Materials Trick Might Help Move Computers Beyond Silicon

Ferroelectric materials could take computing beyond digital logic.

The performance of silicon electronics is reaching its practical limit.

After decades of repeated reinvention, the silicon transistor is starting to show its age, and the industry is hunting for alternatives. One option involves a new way of manipulating the properties of a material that the computer industry already uses. If it works, it would lead to computer processors that are not only more energy-efficient but also capable of both computation and memory storage at once.

Growing ferroelectric materials in a herringbone pattern, as shown in this colorized image, may make them suitable for use as transistors.

With some tinkering, researchers found that they could make ferroelectric materials—widely used to store data using an electrical charge—switch rapidly between four different states. A transistor made of the material could use those states to represent more than the 1s and 0s that are the basis of today’s digital logic; it could hold each state without the need for an external power source; and it might be able to process information as well as store it.

As silicon transistors are shrunk down to the nanoscale, they are reaching the limits of performance, resulting in problems with power consumption, heat dissipation, and speed. Devices that work in fundamentally different ways may be needed to overcome these challenges, says Thomas N. Theis, a scientist at IBM’s Watson Research Center in Yorktown Heights, New York, and executive director of the Nanoelectronics Research Initiative at the Semiconductor Research Corporation, an industry consortium.

One major advantage of ferroelectric materials is that they aren’t new to the semiconductor industry, says Lane Martin, a materials scientist at the University of California, Berkeley, who led the new research. Fujitsu, Texas Instruments, and others already make ferroelectric memory devices. “We’re working on a new version of these materials, so if companies want to adapt it, there won’t be a 10-year scale-up process” like there typically is for new materials, says Martin.

Martin is collaborating with theoretical chemist Andrew Rappe at the University of Pennsylvania to model and test ferroelectrics.

Like silicon transistors, ferroelectric cells can be made to switch between different states to represent bits of information. But the physics of switching are fundamentally different. Instead of switching between conducting and insulating states, ferroelectric materials switch electrical polarization—the orientation of charges within the material.

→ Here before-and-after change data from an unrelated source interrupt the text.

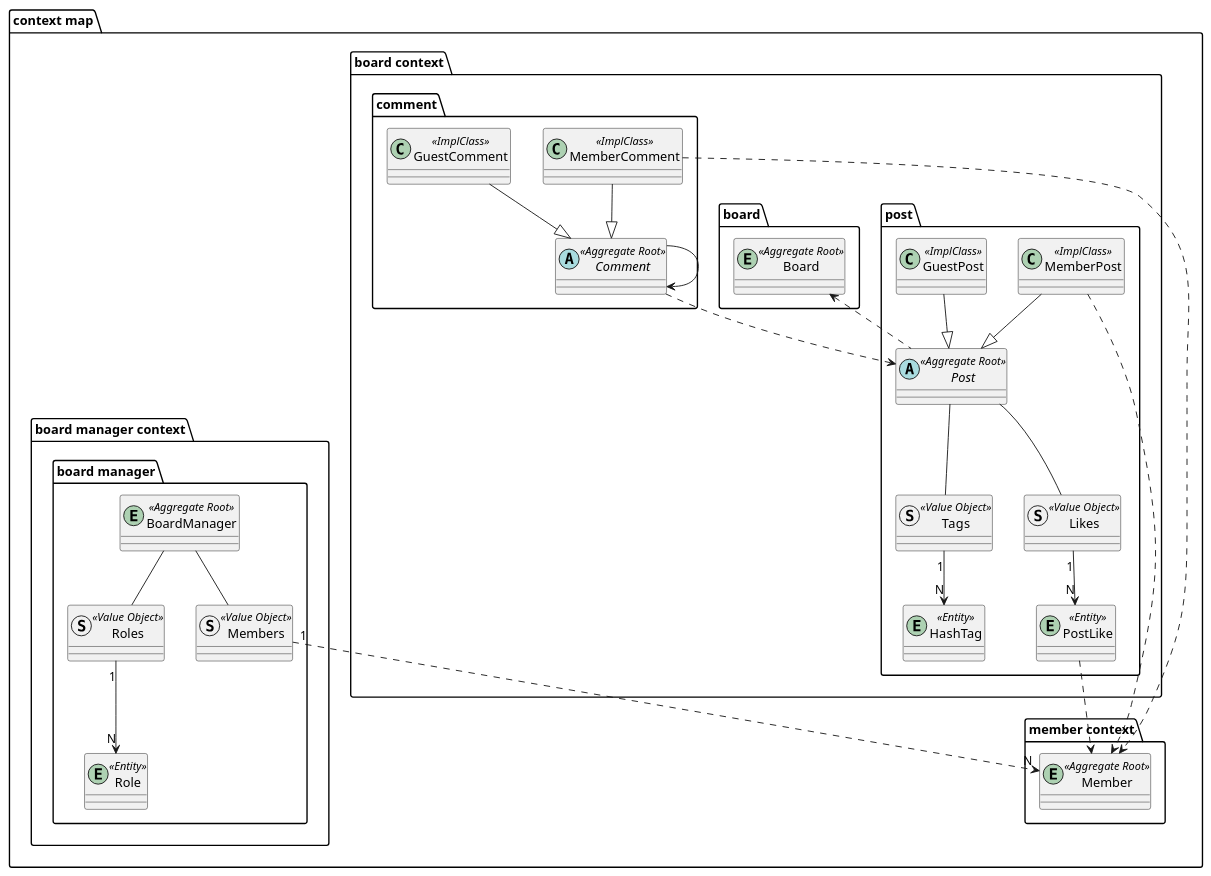
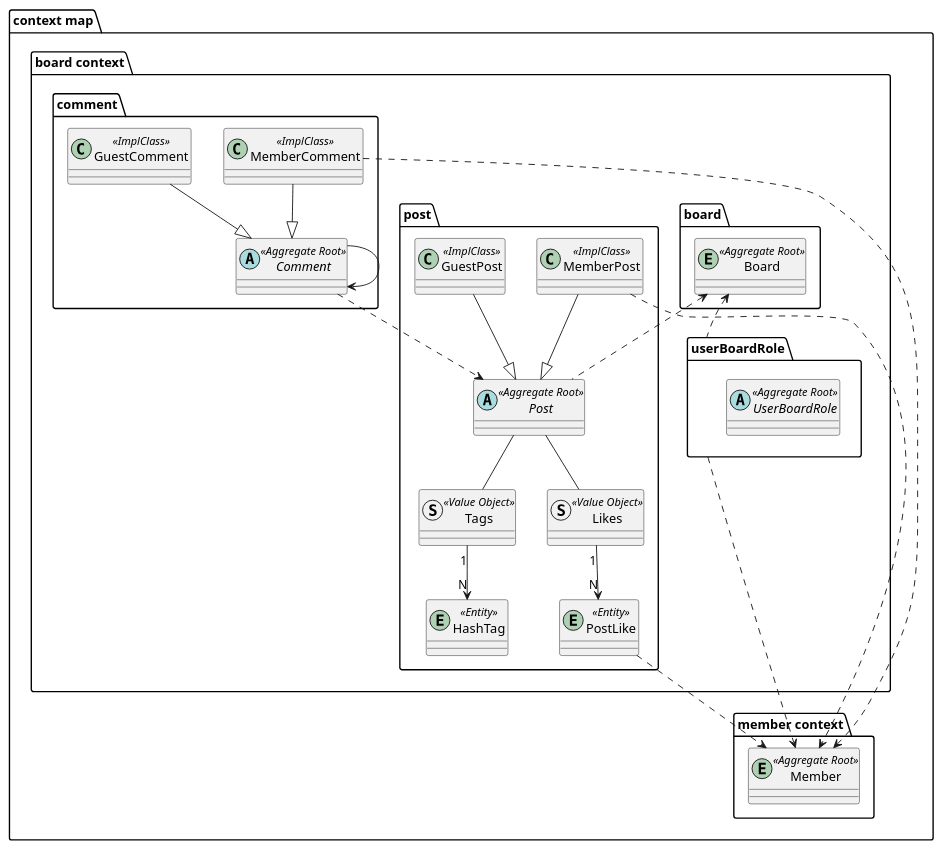
One commit to SimpleBoardTeam/simpleBoard-server changed the diagram in document/puml/boundedContextMap.puml. Above: the diagram before and after it, drawn with PlantUML.

Commit message:
docs: boardContextMap UML 다이어그램 UserBoardRole aggregate 반영

```diff
--- a/document/puml/boundedContextMap.puml
+++ b/document/puml/boundedContextMap.puml
@@ -1,80 +1,70 @@
 @startuml
 
 package "context map" {
     package "board context"{
         package "board"{
             entity Board <<Aggregate Root>>{
             }
         }
 
         package "post"{
             abstract Post <<Aggregate Root>>{
             }
             class GuestPost <<ImplClass>>{
             }
             class MemberPost <<ImplClass>>{
             }
             '해시태그
             entity HashTag <<Entity>>{
             }
             struct Tags <<Value Object>>{
             }
             Post -- Tags
             Tags "1" --> "N" HashTag
             '좋아요
             entity PostLike <<Entity>>{
             }
             struct Likes <<Value Object>>{
             }
             Post -- Likes
             Likes "1" --> "N" PostLike
         }
 
         package "comment"{
             abstract Comment <<Aggregate Root>>{
             }
             class GuestComment <<ImplClass>>{
             }
             class MemberComment <<ImplClass>>{
             }
         }
 
+        package "userBoardRole"{
+            abstract UserBoardRole <<Aggregate Root>>{
+            }
+        }
+
         GuestPost --|> Post
         MemberPost --|> Post
         GuestComment --|> Comment
         MemberComment --|> Comment
 
     }
 
     package "member context"{
         entity Member <<Aggregate Root>>{
         }
     }
 
-    package "board manager context"{
-        package "board manager"{
-            entity BoardManager <<Aggregate Root>>{
-            }
-            entity Role <<Entity>>{
-            }
-            struct Roles <<Value Object>>{
-            }
-            struct Members <<Value Object>>{
-            }
-        }
+    Board <.. userBoardRole
+    Board <.. Post
 
-        BoardManager -- Roles
-        BoardManager -- Members
-        Members "1" ..> "N" Member
-        Roles "1" --> "N" Role
-    }
-
-    Board <.. Post
+    userBoardRole ..> Member
     MemberPost ..> Member
     PostLike ..> Member
     MemberComment ..> Member
     Comment ..> Post
     Comment --> Comment
 
 }
 @enduml
```
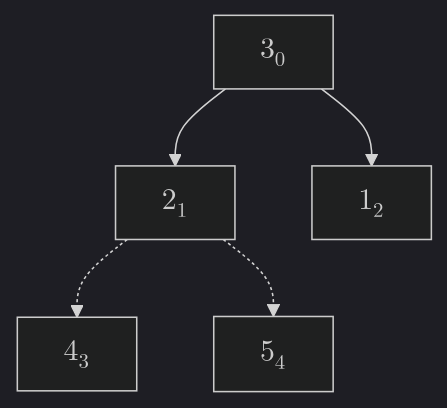
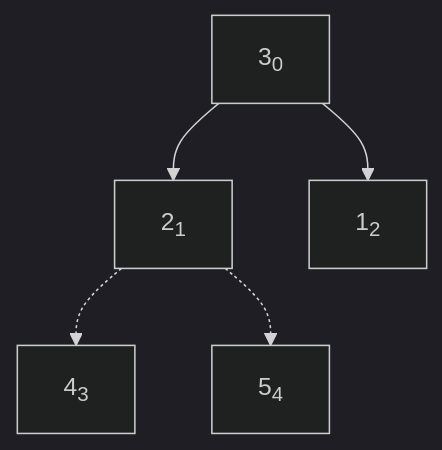
Diagram 13 of 15 in _posts/2024-12-17-sort-four.md (cafewang/cafewang.github.io), drawn with Mermaid (dark theme) before and after one commit. The commit also changed other lines of this file, not shown here.

Commit message:
fix mermaid done

````diff
--- a/_posts/2024-12-17-sort-four.md
+++ b/_posts/2024-12-17-sort-four.md
@@ -245,13 +246,13 @@
 ```mermaid
 
 graph TD 
-A["$$3_0$$"]
-B["$$2_1$$"]
-C["$$1_2$$"]
-D["$$4_3$$"]
-E["$$5_4$$"]
+A["3<sub>0</sub>"]
+B["2<sub>1</sub>"]
+C["1<sub>2</sub>"]
+D["4<sub>3</sub>"]
+E["5<sub>4</sub>"]
 
 A --> B & C
 B -.-> D
 B -.-> E
 ```
````
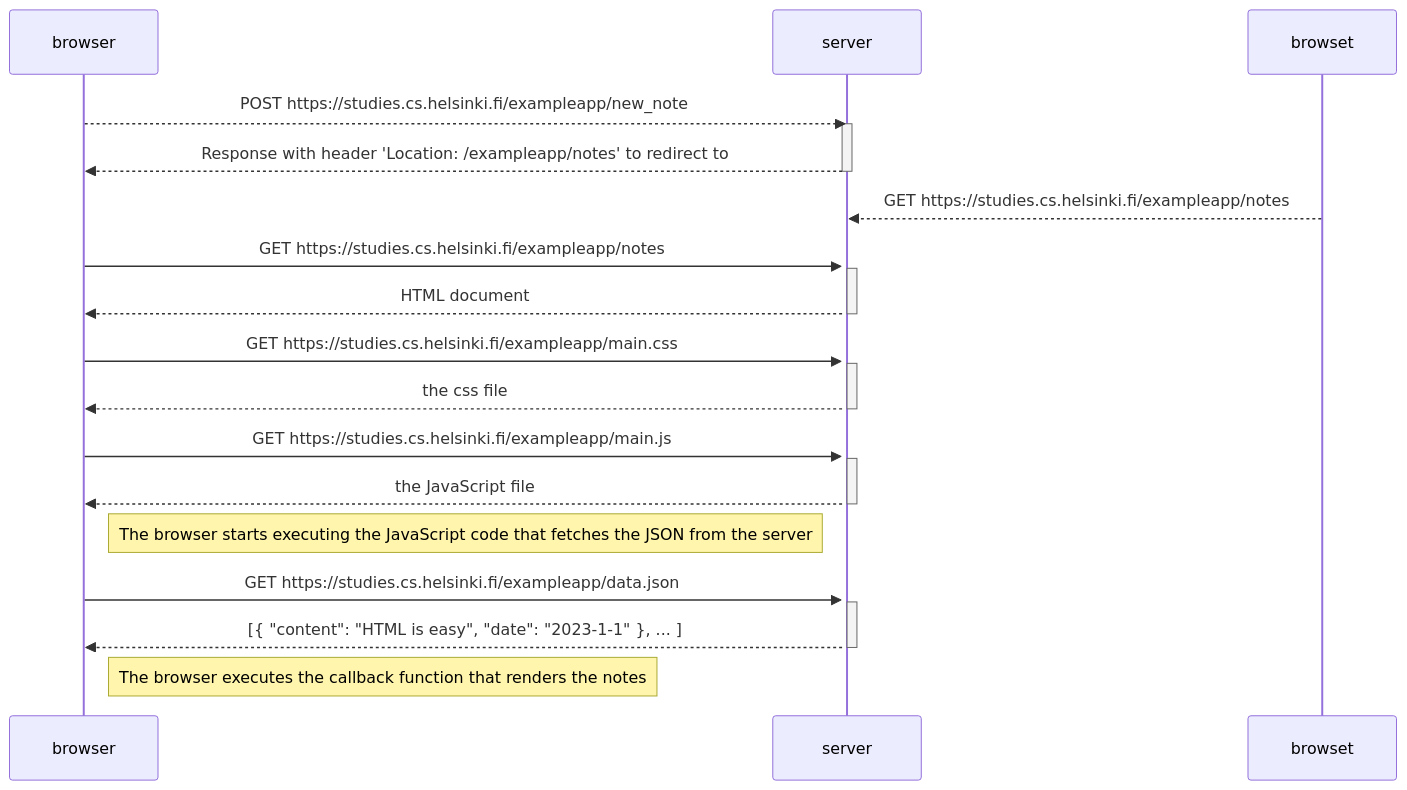
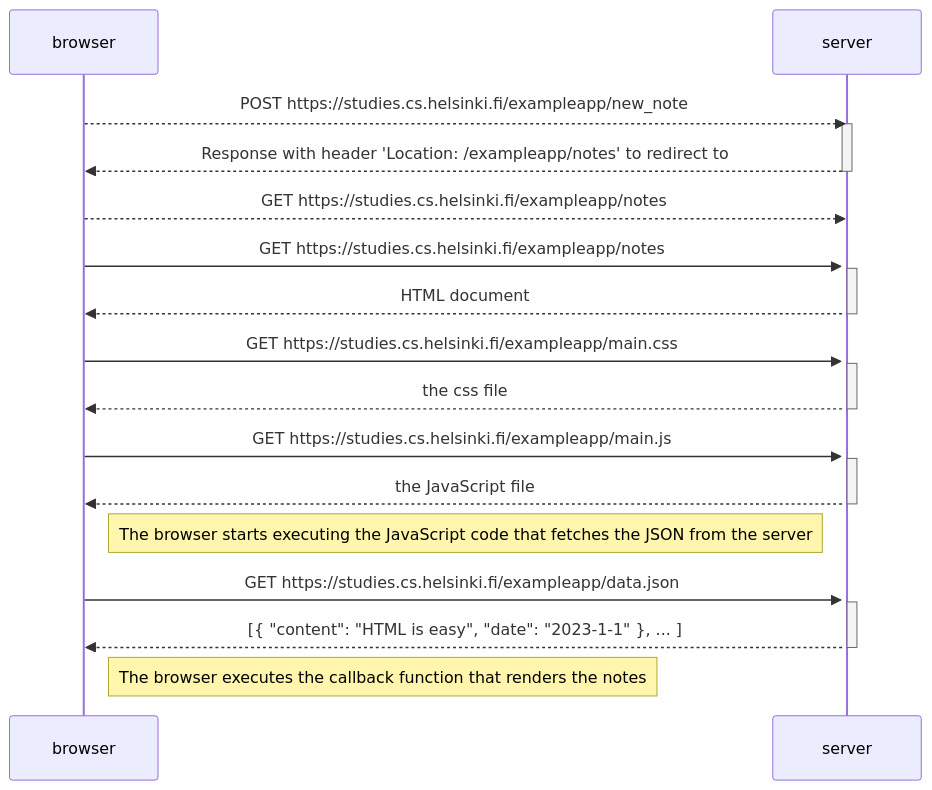
One commit to noman-s/Full-Stack-Open changed the diagram in part0/exercise0-4-new-note-diagram.md. Above: the diagram before and after it, drawn with Mermaid. The commit also changed other lines of this file, not shown here.

Commit message:
Fix typo for browser in sequence diagram

````diff
--- a/part0/exercise0-4-new-note-diagram.md
+++ b/part0/exercise0-4-new-note-diagram.md
@@ -38,36 +38,36 @@
 ```mermaid
 sequenceDiagram
     participant browser
     participant server
 
     browser-->>server: POST https://studies.cs.helsinki.fi/exampleapp/new_note
     activate server
     server-->>browser: Response with header 'Location: /exampleapp/notes' to redirect to
     deactivate server
 
-    browset-->>server: GET https://studies.cs.helsinki.fi/exampleapp/notes
+    browser-->>server: GET https://studies.cs.helsinki.fi/exampleapp/notes
     activate server
     browser->>server: GET https://studies.cs.helsinki.fi/exampleapp/notes
     activate server
     server-->>browser: HTML document
     deactivate server
 
     browser->>server: GET https://studies.cs.helsinki.fi/exampleapp/main.css
     activate server
     server-->>browser: the css file
     deactivate server
 
     browser->>server: GET https://studies.cs.helsinki.fi/exampleapp/main.js
     activate server
     server-->>browser: the JavaScript file
     deactivate server
 
     Note right of browser: The browser starts executing the JavaScript code that fetches the JSON from the server
 
     browser->>server: GET https://studies.cs.helsinki.fi/exampleapp/data.json
     activate server
     server-->>browser: [{ "content": "HTML is easy", "date": "2023-1-1" }, ... ]
     deactivate server
 
     Note right of browser: The browser executes the callback function that renders the notes
 ```
````
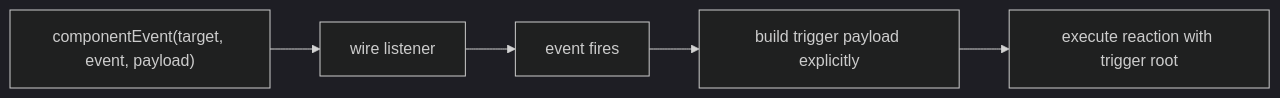
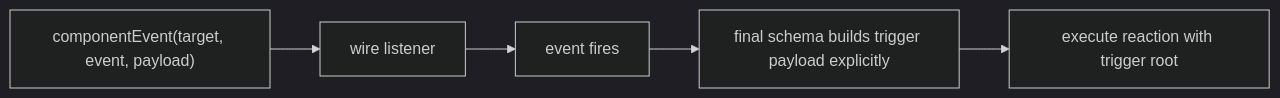
The second of 3 diagrams in docs/research/2026-03-31-issue-86-runtime-schema-proof.md (marafiq/alis-reactive), drawn with Mermaid (dark theme) before and after one commit. The commit also changed other lines of this file and 18 other files, not shown here.

Commit message:
proof: harden issue 86 schema lock package

````diff
--- a/docs/research/2026-03-31-issue-86-runtime-schema-proof.md
+++ b/docs/research/2026-03-31-issue-86-runtime-schema-proof.md
@@ -1067,7 +1098,7 @@
 ```mermaid
 flowchart LR
   A["componentEvent(target, event, payload)"] --> B["wire listener"]
   B --> C["event fires"]
-  C --> D["build trigger payload explicitly"]
+  C --> D["final schema builds trigger payload explicitly"]
   D --> E["execute reaction with trigger root"]
 ```
````
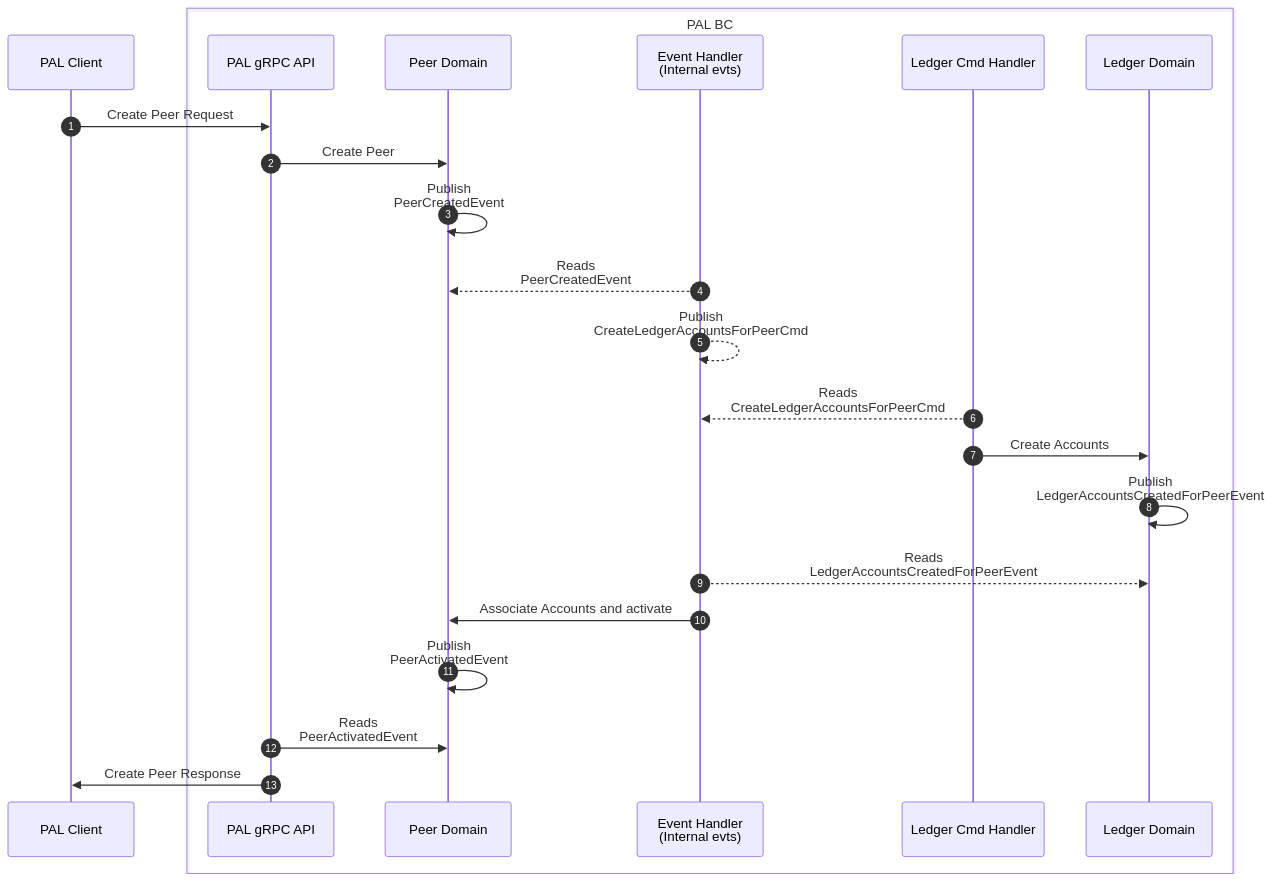
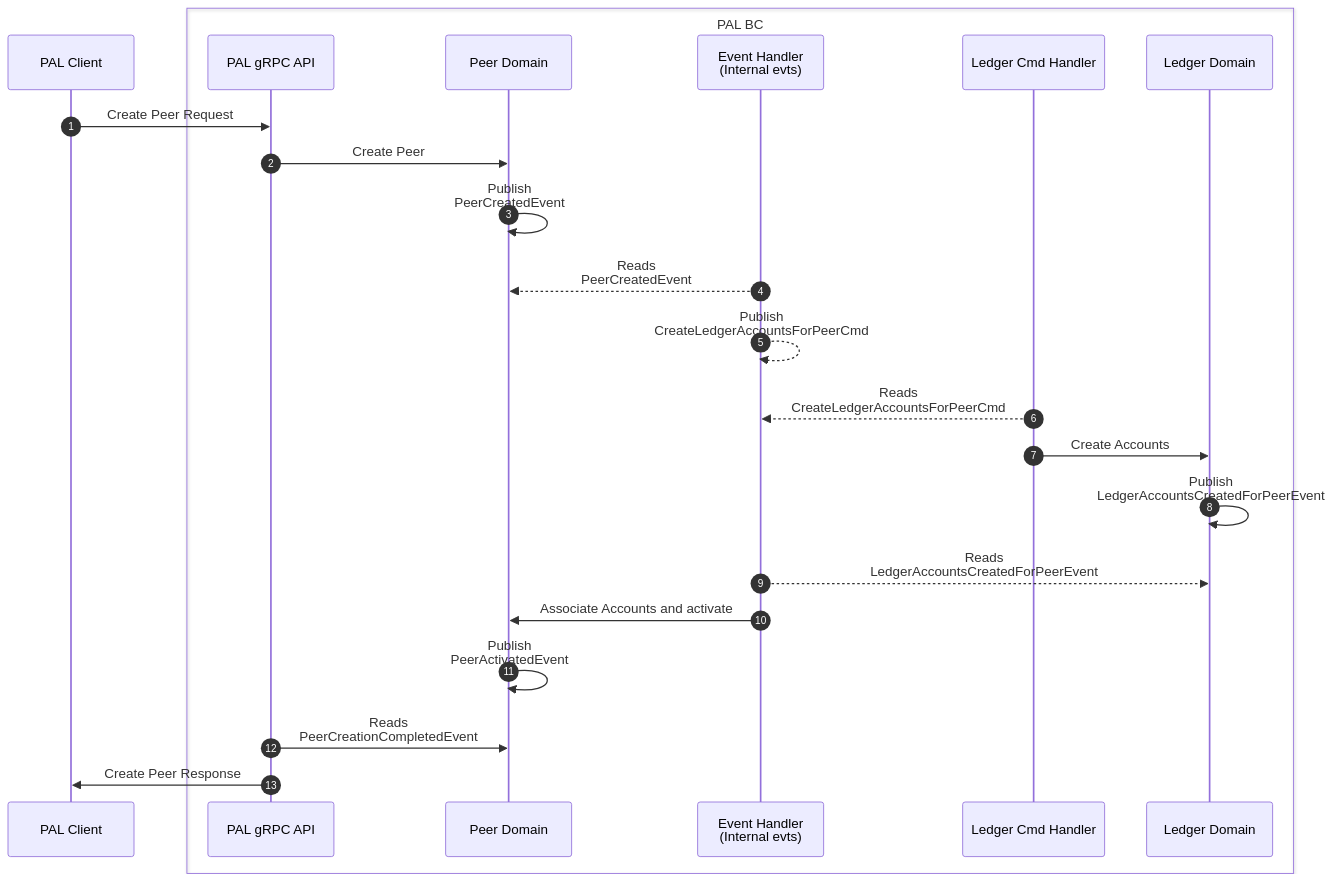
One commit to Avi112005/rhyza changed the second of 2 diagrams in internal-docs/sequence-diagrams/PAL-README.md. Above: the diagram before and after it, drawn with Mermaid. The commit also changed other lines of this file and 25 other files, not shown here.

````diff
--- a/internal-docs/sequence-diagrams/PAL-README.md
+++ b/internal-docs/sequence-diagrams/PAL-README.md
@@ -85,32 +95,32 @@
 ```mermaid
 sequenceDiagram
 	autonumber
 
   participant PAL_Cli as PAL Client
 
   box PAL BC
     participant PAL_API as PAL gRPC API
      participant ASSET_DOM as Peer Domain
     participant PAL_EVT as Event Handler<br>(Internal evts)
     participant PAL_LIQ_CMD as Ledger Cmd Handler
     participant LEDGER_DOM as Ledger Domain
   end
 
   PAL_Cli ->> PAL_API: Create Peer Request
   PAL_API ->> ASSET_DOM: Create Peer
   ASSET_DOM ->> ASSET_DOM: Publish<br>PeerCreatedEvent
   PAL_EVT -->> ASSET_DOM: Reads<br>PeerCreatedEvent
 
   PAL_EVT -->> PAL_EVT: Publish<br>CreateLedgerAccountsForPeerCmd
   PAL_LIQ_CMD -->> PAL_EVT: Reads<br>CreateLedgerAccountsForPeerCmd
   PAL_LIQ_CMD ->> LEDGER_DOM: Create Accounts
   LEDGER_DOM ->> LEDGER_DOM: Publish<br>LedgerAccountsCreatedForPeerEvent
 
   PAL_EVT -->> LEDGER_DOM: Reads<br>LedgerAccountsCreatedForPeerEvent
   PAL_EVT ->> ASSET_DOM: Associate Accounts and activate
   ASSET_DOM ->> ASSET_DOM: Publish<br>PeerActivatedEvent
 
-  PAL_API ->> ASSET_DOM: Reads<br>PeerActivatedEvent
+  PAL_API ->> ASSET_DOM: Reads<br>PeerCreationCompletedEvent
   PAL_API ->> PAL_Cli: Create Peer Response
 
 ```
````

Ferroelectric materials have a natural electrical polarization, and it’s possible to flip charges to the opposite direction using an electric field. So far this switching, which takes a few nanoseconds, is fast enough for data storage, but too slow for data processing; and it takes considerable energy.

Rappe predicted that by growing ferroelectric crystals at a particular angle, and applying the electric field from a different angle than is usually used, the materials would switch differently. Beyond up and down, there are also intermediate states that Martin calls “side states.”

Martin made cells from various ferroelectric materials, including lead zirconate titanate, and showed that they can be switched much faster, and at lower voltages, when the state transition goes from up to side to down, than from up to down directly. The results are published today in the journal Nature Materials. Martin says these ferroelectric switches also work at least two to three times faster than the conventional designs.

The work seems to represent a “very substantial advance” in the understanding of these materials, says IBM’s Theis.

Martin says he and Rappe want to go beyond using ferroelectrics for memory. One idea is to combine these ferroelectrics with silicon to make fundamentally new kinds of transistors. Such a device would be energy-efficient, and would combine computing and memory all in one, says Martin. “You could then come right back to what you were doing if the power goes off—which is convenient for home use and would save money for data centers,” says Martin.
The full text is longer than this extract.